WHAT IS EXPECTED: Within the listing below, tally the lines where the word "print" appears, and answer with nothing but the tally.
★ ★ ★
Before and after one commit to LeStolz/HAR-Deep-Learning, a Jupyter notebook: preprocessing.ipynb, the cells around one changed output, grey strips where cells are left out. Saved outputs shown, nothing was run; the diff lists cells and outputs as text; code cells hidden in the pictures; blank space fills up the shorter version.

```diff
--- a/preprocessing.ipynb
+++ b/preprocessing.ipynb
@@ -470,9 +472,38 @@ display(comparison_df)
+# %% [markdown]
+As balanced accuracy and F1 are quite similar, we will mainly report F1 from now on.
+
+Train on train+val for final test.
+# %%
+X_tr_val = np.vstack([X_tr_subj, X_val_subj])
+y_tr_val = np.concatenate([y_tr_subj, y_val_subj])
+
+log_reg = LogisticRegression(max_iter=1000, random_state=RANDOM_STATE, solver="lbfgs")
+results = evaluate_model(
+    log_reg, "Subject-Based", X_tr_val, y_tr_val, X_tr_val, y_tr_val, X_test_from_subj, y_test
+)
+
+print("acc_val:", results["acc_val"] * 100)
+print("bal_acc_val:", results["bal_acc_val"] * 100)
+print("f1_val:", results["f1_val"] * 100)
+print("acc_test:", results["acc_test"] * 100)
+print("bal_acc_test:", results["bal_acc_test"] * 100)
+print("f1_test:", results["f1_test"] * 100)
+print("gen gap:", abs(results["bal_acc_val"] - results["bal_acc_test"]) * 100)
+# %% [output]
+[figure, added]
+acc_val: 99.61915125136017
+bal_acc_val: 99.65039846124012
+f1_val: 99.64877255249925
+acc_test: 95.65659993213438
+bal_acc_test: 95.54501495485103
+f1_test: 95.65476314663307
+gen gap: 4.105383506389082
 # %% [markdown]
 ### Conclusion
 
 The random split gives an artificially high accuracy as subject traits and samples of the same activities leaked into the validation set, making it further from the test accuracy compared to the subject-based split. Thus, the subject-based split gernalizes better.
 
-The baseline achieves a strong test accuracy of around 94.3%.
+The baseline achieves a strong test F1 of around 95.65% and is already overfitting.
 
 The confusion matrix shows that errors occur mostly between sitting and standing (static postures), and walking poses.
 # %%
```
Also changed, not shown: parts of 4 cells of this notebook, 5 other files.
★ ★ ★
ANSWER TO THIS TASK: 7